Our spraymalts are designed primarily to supplement home brew kits (used instead of brewing sugar), or to act as a yeast growth medium when propagating and storing yeast. There is nothing wrong with using these for the main source of wort fermentables, but we do not design a grist to give the complexity of flavour you ordinarily get from a using a host of different malts. For this purpose I would direct you towards our liquid range Homebrew Malt Extracts Archives - Muntons
. Unfortunately our website does not currently display the full range. Full range is made up of;
- Maris Otter
- Light hopped
- Extra light
- Amber hopped
- Dark Hopped
I advise that you contact ABC Cork at ABC Cork Co.
if you want to understand the availability in your region. [Note: ABC Cork did not have an answer.]
So, in answer to your question, I recommend that you use speciality malts such as light crystals and caras in order to get the full depth of flavour you would expect from an amber ale, instead of relying on the amber spraymalt that will give you colour but less of the fruity, crystalised sugar flavours.
Please consider our extracts to be made with water with minimal salt inclusion. I suggest that to optimise this, start with the salt levels of the water you intend to use and build up the chlorides and sulphates from there.
We do make an amber spraymalt, but this is not on our website as we don't sell it in sachets and it is therefore not part of our core range. The reason you can purchase it is because a third party buys it in bulk and packs it into smaller units.
I am especially interested in the recommendation to use liquid malt extract (LME) to get complexity of flavor.
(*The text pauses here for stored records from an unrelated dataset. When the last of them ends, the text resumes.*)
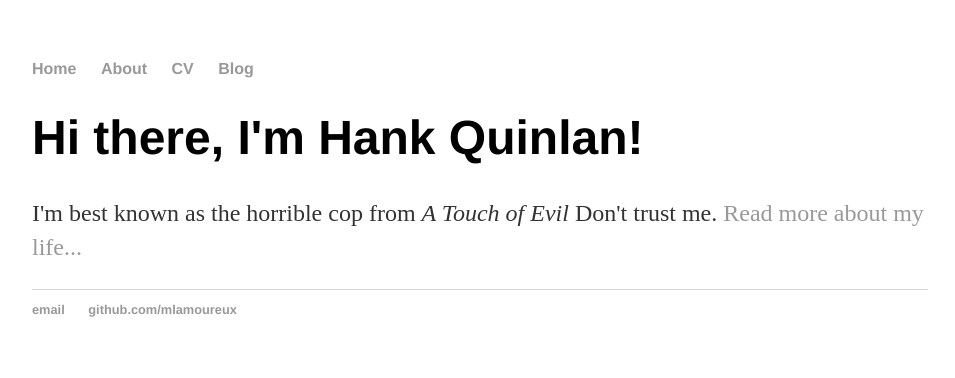
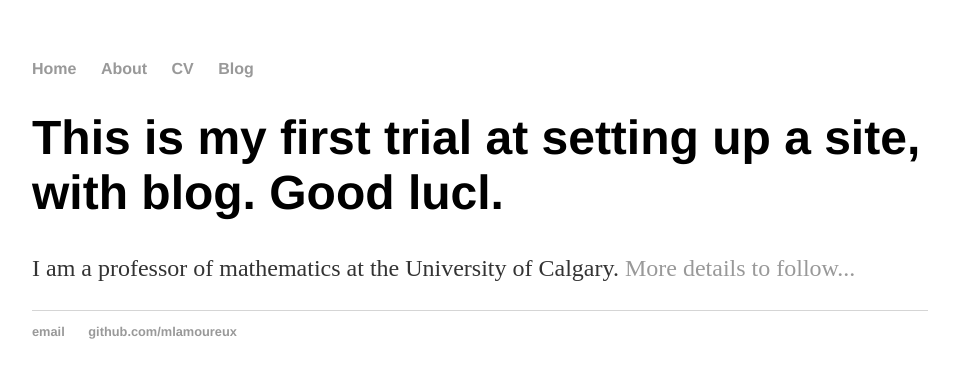
Before and after one commit to mlamoureux/mlamoureux.github.io, a Jekyll site: the page built from index.html, in a window 1280 px wide. Shown: the top 378 px of the page, without its empty margins (160-1115 px from the left). Built offline with Jekyll 4.4.1, drawn with Linux system fonts in a browser that asks for light colours.

Commit message:
Update index.html

```diff
--- a/index.html
+++ b/index.html
@@ -1,8 +1,9 @@
 ---
 layout: default
-title: Hank Quinlan, Horrible Cop
+title: Michael Lamoureux, Mathematician
 ---
 <div class="blurb">
-	<h1>Hi there, I'm Hank Quinlan!</h1>
-	<p>I'm best known as the horrible cop from <em>A Touch of Evil</em> Don't trust me. <a href="/about">Read more about my life...</a></p>
+	<h1>This is my first trial at setting up a site, with blog. Good lucl. </h1>
+	<p>I am a professor of mathematics at the University of Calgary.
+	<a href="/about">More details to follow...</a></p>
 </div><!-- /.blurb -->
```
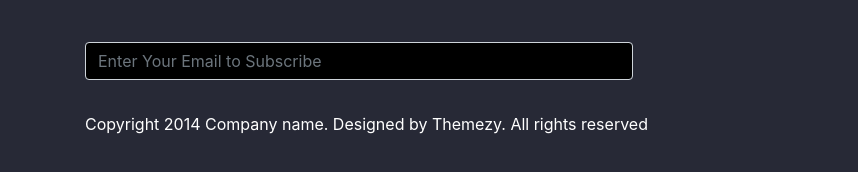
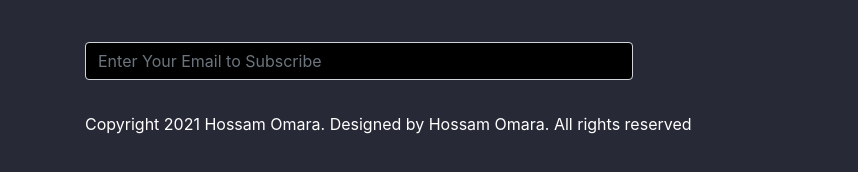
Before and after one commit to hossamemara/Weather_App, a plain HTML site: page index.html in a window 1280 px wide. Shown: the part 1114-1286 px from the top of the page, 0-858 px from the left. Drawn offline with Linux system fonts and the light colour scheme; no server answers.

Commit message:
Fix 20/8/2021

```diff
--- a/index.html
+++ b/index.html
@@ -186,7 +186,7 @@
                     </div>
                 </div>
                 <div class="col-md-8">
-            <p class="text-white">Copyright 2014 Company name. Designed by Themezy. All rights reserved</p>
+            <p class="text-white">Copyright 2021 Hossam Omara. Designed by Hossam Omara. All rights reserved</p>
                 </div>
 
             </div>
```
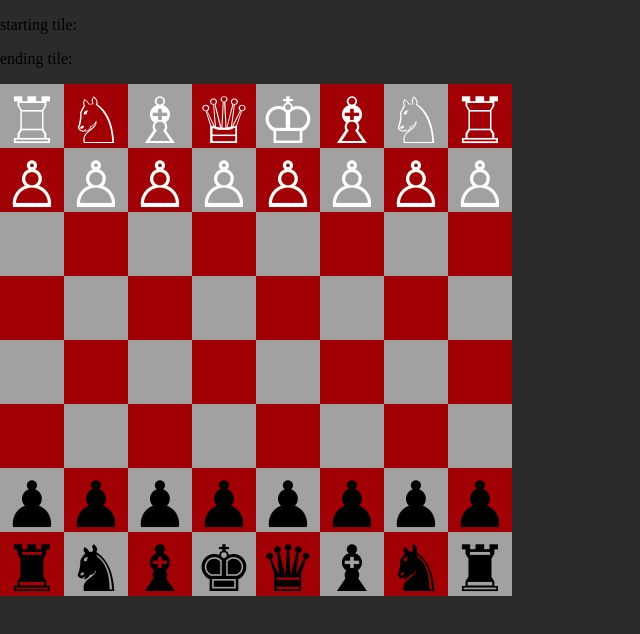
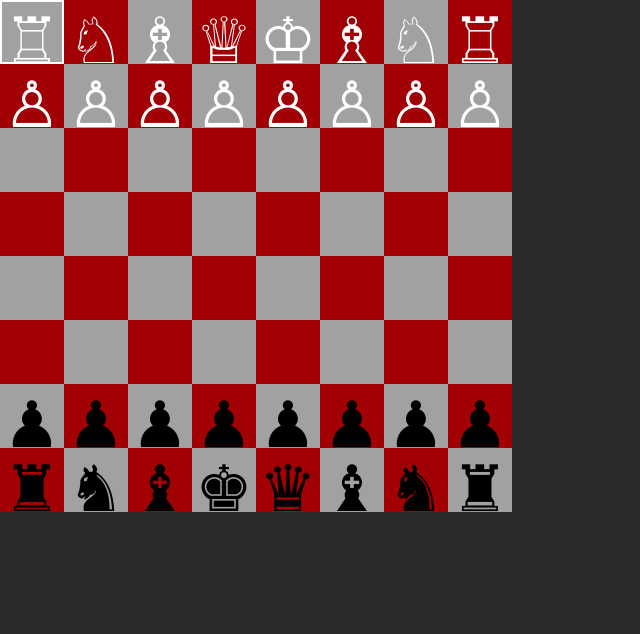
Before and after one commit to acedrow/pw, a React app: page /chess in a window 1280 px wide. Shown: the top 634 px of the page, without its empty margins (0-640 px from the left). Built offline with nearby package versions, Linux system fonts and the light colour scheme.

Commit message:
chess move legality checking

```diff
--- a/src/chess/gameTile.tsx
+++ b/src/chess/gameTile.tsx
@@ -20,13 +20,12 @@ const GameTile = ({
 }: GameTileProps) => {
   const color = isPieceWhite(contents) ? PIECE_WHITE : PIECE_BLACK
 
-  onclick = () => {
-    console.log('x, y, contents', x, y, contents)
+  const ocHandler = () => {
     clickCallback(x, y, contents)
   }
 
   return (
-    <TileContainer color={color} bgColor={bgColor}>
+    <TileContainer color={color} bgColor={bgColor} onClick={() => ocHandler()}>
       <span>{contents}</span>
     </TileContainer>
   )
--- a/src/chess/index.tsx
+++ b/src/chess/index.tsx
@@ -8,9 +8,9 @@ import {
   PIECE_BLACK,
 } from './constants'
 import GameTile from './gameTile'
-import { isPieceWhite } from './utils'
+import { isMoveLegal, isPieceWhite } from './utils'
 
-type TileState = {
+export type TileState = {
   tileColor?: string
   containsWhitePiece?: boolean
   contents?: string
@@ -58,10 +58,17 @@ const ChessMain = () => {
   >()
 
   useEffect(() => {
-    console.log('startingTile', startingTile)
-    console.log('endingTile', endingTile)
     if (startingTile && endingTile) {
-      let newBoard = { ...board }
+      if (
+        isMoveLegal(
+          startingTile.x,
+          startingTile.y,
+          endingTile.x,
+          endingTile.y,
+          board
+        )
+      ) {
+        let newBoard: TileState[][] = [...board]
         const startTile = newBoard[startingTile.x][startingTile.y]
         const endTile = newBoard[endingTile.x][endingTile.y]
 
@@ -70,14 +77,15 @@ const ChessMain = () => {
           containsWhitePiece: false,
           contents: undefined,
         }
-      newBoard[startingTile.x][startingTile.y] = {
-        tileColor: startTile.tileColor,
+        newBoard[endingTile.x][endingTile.y] = {
+          tileColor: endTile.tileColor,
           containsWhitePiece: startTile.containsWhitePiece,
           contents: startTile.contents,
         }
         setStartingTile(undefined)
         setEndingTile(undefined)
         setBoard(newBoard)
+      }
     }
   }, [startingTile, endingTile])
 
@@ -86,8 +94,7 @@ const ChessMain = () => {
     y: number,
     contents: string | undefined
   ) => {
-    console.log('x', x, 'y', y)
-    if (contents) {
+    if (contents && !startingTile) {
       setStartingTile({ x: x, y: y, contents: contents })
     } else if (startingTile) {
       setEndingTile({ x: x, y: y, contents: undefined })
@@ -96,8 +103,6 @@ const ChessMain = () => {
 
   return (
     <>
-      <p>starting tile: {JSON.stringify(startingTile)}</p>
-      <p>ending tile: {JSON.stringify(endingTile)}</p>
       <RowHolder>
         {board?.map((row, xIndex) => (
           <ColHolder>
--- a/src/chess/utils.ts
+++ b/src/chess/utils.ts
@@ -1,4 +1,5 @@
-import { PIECES } from './constants'
+import { TileState } from '.'
+import { PIECES, PIECE_WHITE } from './constants'
 
 export const isPieceWhite = (piece: string | undefined) => {
   return (
@@ -10,3 +11,46 @@ export const isPieceWhite = (piece: string | undefined) => {
     piece === PIECES.WHITE_PAWN
   )
 }
+
+export const isMoveLegal = (
+  startX: number,
+  startY: number,
+  endX: number,
+  endY: number,
+  board: TileState[][]
+): boolean => {
+  const piece = board[startX][startY].contents
+  console.log(`isMoveLegal piece: ${piece}, starting at: ${startX}, ${startY}, ending at: ${endX}, ${endY}`)
+
+  if (piece) {
+    if (piece === PIECES.BLACK_PAWN || piece === PIECES.WHITE_PAWN) {
+      return checkPawnMove(startX, startY, endX, endY, piece, board)
+    }
+  }
+  return true
+}
+
+const checkPawnMove = (
+  startX: number,
+  startY: number,
+  endX: number,
+  endY: number,
+  piece: string,
+  board: TileState[][]
+): boolean => {
+  //pawns only move along y
+  if (startX !== endX) {
+    return false
+  }
+  if (piece === PIECES.WHITE_PAWN) {
+    if (startY > endY) {
+      return false
+    }
+  }
+  if (piece === PIECES.BLACK_PAWN) {
+    if (startY < endY) {
+      return false
+    }
+  }
+  return true
+}
--- a/src/index.html
+++ b/src/index.html
@@ -5,6 +5,11 @@
     <link rel="preconnect" href="https://fonts.gstatic.com" crossorigin />
     <link
       href="https://fonts.googleapis.com/css2?family=Source+Sans+Pro:wght@200;300;400;600;700;900&display=swap"
+      rel="stylesheet"
+    />
+    <!--Remove this stylesheet if don't end up using-->
+    <link
+      href="https://fonts.googleapis.com/css2?family=Press+Start+2P&display=swap"
       rel="stylesheet"
     />
     <meta charset="UTF-8" />
--- a/src/index.tsx
+++ b/src/index.tsx
@@ -2,6 +2,7 @@ import ReactDOM from 'react-dom'
 import { BrowserRouter as Router, Route, Switch } from 'react-router-dom'
 import ChessMain from './chess'
 import Homepage from './home/homepage'
+import Skunkworks from './skunkworks'
 import GlobalStyle from './styles/globalStyle'
 
 ReactDOM.render(
@@ -12,6 +13,9 @@ ReactDOM.render(
       <Route exact path="/chess">
         <ChessMain />
       </Route>
+      <Route exact path="/sw">
+        <Skunkworks />
+      </Route>
       <Route exact path="/">
         <Homepage />
       </Route>
--- /dev/null
+++ b/src/skunkworks/index.tsx
@@ -0,0 +1,14 @@
+import styled from 'styled-components'
+import GameTile from '../chess/gameTile'
+
+const Skunkworks = () => {
+  return (
+    <>
+      <h1 style={{ color: 'white' }}>WELCOME TO THA DUNK ZONE BAYBEEE</h1>
+    </>
+  )
+}
+
+const TestTile = styled.div``
+
+export default Skunkworks
--- a/src/styles/globalStyle.ts
+++ b/src/styles/globalStyle.ts
@@ -4,6 +4,8 @@ import theme from './theme'
 const GlobalStyle = createGlobalStyle`
   html {
     background-color: ${theme.backgroundColor} ;
+    font-family: ${theme.fontFamily};
+
   }
   a {
     text-decoration: none;
--- a/src/styles/theme.ts
+++ b/src/styles/theme.ts
@@ -4,4 +4,13 @@ const theme = {
   fontFamily: 'Source Sans Pro,sans-serif',
 }
 
+const mdTheme = {
+  /* Color Theme Swatches in Hex */
+  mdRed: '#BE5E6F',
+  mdPurple: '#5F508A',
+  mdLavender: '#A19AC1',
+  mdYellow: '#F3A643',
+  mdOrange: '#DA7E48',
+}
+
 export default theme
```
Lines whose indentation alone changed are shown as unchanged.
I am switching from LME to DME for all my brews because of the concern about LME staling, but maybe that is unnecessary. Is it your feeling that staling of LME is not actually a concern if it is used within a few months from receiving it?
A second question: What is the ppg (points per pound per gallon in specific gravity contribution) of the Muntons DME and LME?
MUNTONS SECOND EMAIL:
You can usually expect LME to darken a little over time, which DME won’t. If the LME is fresh and has been stored correctly (cool conditions) then this shouldn’t be an issue, and it shouldn’t adversely affect the flavour.
I don’t typically work in US Imperial units, so come back to me if this sounds wrong, but I calculate that the PPGs are;
That’s to say that if you take 1lb of malt extract and dissolved it in 1 gallon of water, you get a gravity of 1.0383 for LME and 1.0464 for DME.